Your task: Report every line below that carries the word "field".

Screenshot and code edit data

◇ ◇ ◇ ◇ ◇ ◇ ◇

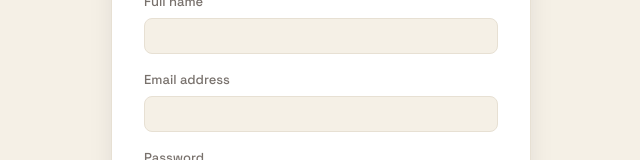
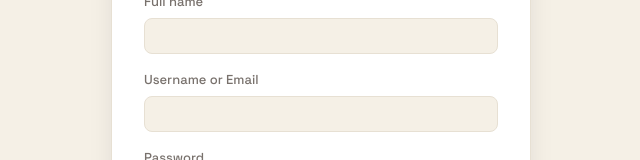
Before and after one commit to Sri20112001/db-backup-app, a React (Vite) app in the folder client/: page /vaultguard/register in a window 1280 px wide. Shown: the part 331-491 px from the top of the page, without its empty margins (319-959 px from the left). Built offline with nearby package versions, Linux system fonts and the light colour scheme; no server answers.

Commit message:
fix(auth): remove email validation from register to allow username registration

```diff
--- a/client/src/features/auth/components/RegisterPage.tsx
+++ b/client/src/features/auth/components/RegisterPage.tsx
@@ -98,12 +98,12 @@ const RegisterPage = () => {
               {(['name', 'email', 'password'] as const).map((field) => (
                 <div key={field}>
                   <label className="block text-[13px] font-medium text-on-surface-variant mb-1.5" htmlFor={field}>
-                    {field === 'name' ? 'Full name' : field === 'email' ? 'Email address' : 'Password'}
+                    {field === 'name' ? 'Full name' : field === 'email' ? 'Username or Email' : 'Password'}
                   </label>
                   <input
                     id={field}
                     name={field}
-                    type={field === 'password' ? 'password' : field === 'email' ? 'email' : 'text'}
+                    type={field === 'password' ? 'password' : 'text'}
                     value={form[field]}
                     onChange={handleChange}
                     required
```
Also changed, not shown: 1 other file (tests, documents, lock files or other folders).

◇ ◇ ◇ ◇ ◇ ◇ ◇

Written solution:
               {(['name', 'email', 'password'] as const).map((field) => (
                 <div key={field}>
                   <label className="block text-[13px] font-medium text-on-surface-variant mb-1.5" htmlFor={field}>
-                    {field === 'name' ? 'Full name' : field === 'email' ? 'Email address' : 'Password'}
+                    {field === 'name' ? 'Full name' : field === 'email' ? 'Username or Email' : 'Password'}
                     id={field}
                     name={field}
-                    type={field === 'password' ? 'password' : field === 'email' ? 'email' : 'text'}
+                    type={field === 'password' ? 'password' : 'text'}
                     value={form[field]}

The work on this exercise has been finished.